Available data Start Marker

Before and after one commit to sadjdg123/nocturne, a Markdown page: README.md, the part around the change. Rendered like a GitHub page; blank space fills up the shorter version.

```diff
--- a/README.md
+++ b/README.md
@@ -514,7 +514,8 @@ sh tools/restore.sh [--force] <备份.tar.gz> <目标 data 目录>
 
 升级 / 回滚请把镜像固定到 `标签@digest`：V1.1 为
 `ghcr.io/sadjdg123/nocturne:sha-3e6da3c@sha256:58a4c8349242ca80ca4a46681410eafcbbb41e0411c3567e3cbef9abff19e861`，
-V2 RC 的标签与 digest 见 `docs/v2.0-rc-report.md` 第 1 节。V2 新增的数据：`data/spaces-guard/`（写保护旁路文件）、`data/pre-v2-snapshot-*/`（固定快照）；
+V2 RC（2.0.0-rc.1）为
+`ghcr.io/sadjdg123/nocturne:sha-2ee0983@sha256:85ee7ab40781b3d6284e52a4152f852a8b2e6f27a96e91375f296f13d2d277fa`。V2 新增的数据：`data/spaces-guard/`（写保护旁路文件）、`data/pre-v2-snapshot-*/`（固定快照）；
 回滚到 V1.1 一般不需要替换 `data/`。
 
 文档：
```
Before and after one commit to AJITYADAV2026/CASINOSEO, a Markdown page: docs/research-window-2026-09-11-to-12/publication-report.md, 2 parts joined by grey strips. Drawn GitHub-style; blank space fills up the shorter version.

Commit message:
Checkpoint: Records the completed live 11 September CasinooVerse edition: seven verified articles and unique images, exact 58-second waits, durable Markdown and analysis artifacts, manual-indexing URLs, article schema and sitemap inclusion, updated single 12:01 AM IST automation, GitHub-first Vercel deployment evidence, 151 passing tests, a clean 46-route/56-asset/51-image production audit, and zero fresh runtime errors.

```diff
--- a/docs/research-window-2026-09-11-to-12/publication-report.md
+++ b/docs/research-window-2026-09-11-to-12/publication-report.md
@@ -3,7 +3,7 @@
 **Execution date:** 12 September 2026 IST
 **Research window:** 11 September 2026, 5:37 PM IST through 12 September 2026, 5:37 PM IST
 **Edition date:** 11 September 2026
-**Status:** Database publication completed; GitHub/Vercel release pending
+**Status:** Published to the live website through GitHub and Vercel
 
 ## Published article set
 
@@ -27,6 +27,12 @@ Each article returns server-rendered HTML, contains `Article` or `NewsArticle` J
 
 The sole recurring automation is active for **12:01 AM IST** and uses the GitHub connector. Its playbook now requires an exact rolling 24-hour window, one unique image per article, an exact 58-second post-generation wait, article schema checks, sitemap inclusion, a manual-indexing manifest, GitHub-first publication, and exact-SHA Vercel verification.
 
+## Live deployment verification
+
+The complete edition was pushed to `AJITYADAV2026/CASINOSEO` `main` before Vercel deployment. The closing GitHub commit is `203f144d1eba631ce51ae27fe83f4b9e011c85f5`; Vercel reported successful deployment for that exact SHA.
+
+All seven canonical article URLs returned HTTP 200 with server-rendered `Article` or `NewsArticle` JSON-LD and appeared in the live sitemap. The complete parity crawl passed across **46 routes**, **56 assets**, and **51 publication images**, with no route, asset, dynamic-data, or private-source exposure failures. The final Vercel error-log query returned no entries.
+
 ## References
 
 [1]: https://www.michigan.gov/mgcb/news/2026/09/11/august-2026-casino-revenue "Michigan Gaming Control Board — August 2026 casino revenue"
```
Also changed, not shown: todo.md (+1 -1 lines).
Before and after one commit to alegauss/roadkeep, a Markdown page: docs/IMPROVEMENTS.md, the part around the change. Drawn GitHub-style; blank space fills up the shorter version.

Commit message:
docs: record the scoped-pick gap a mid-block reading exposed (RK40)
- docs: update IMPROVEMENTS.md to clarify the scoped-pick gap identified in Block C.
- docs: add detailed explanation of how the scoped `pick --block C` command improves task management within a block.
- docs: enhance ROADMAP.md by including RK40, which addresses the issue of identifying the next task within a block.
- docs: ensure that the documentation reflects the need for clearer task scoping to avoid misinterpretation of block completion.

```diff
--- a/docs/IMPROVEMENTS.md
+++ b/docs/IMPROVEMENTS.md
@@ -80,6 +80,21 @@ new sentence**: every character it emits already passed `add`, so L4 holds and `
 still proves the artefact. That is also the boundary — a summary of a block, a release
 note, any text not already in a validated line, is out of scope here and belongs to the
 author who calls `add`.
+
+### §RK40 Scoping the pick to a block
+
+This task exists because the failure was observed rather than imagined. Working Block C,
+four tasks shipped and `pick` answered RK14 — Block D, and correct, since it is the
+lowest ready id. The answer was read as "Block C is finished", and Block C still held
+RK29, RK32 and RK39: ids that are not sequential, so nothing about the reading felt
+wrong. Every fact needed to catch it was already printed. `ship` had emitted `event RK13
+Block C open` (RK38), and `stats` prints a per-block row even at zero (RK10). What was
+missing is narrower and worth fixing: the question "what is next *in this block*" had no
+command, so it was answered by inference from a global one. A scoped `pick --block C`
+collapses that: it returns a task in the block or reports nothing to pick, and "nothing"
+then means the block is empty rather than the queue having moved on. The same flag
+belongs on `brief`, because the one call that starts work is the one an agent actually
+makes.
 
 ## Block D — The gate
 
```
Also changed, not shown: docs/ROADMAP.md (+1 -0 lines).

Available data End Marker

Activity -> Every line with the word "style" in it should be copied from the listing above.

Reply ->
Before and after one commit to AJITYADAV2026/CASINOSEO, a Markdown page: docs/research-window-2026-09-11-to-12/publication-report.md, 2 parts joined by grey strips. Drawn GitHub-style; blank space fills up the shorter version.
Before and after one commit to alegauss/roadkeep, a Markdown page: docs/IMPROVEMENTS.md, the part around the change. Drawn GitHub-style; blank space fills up the shorter version.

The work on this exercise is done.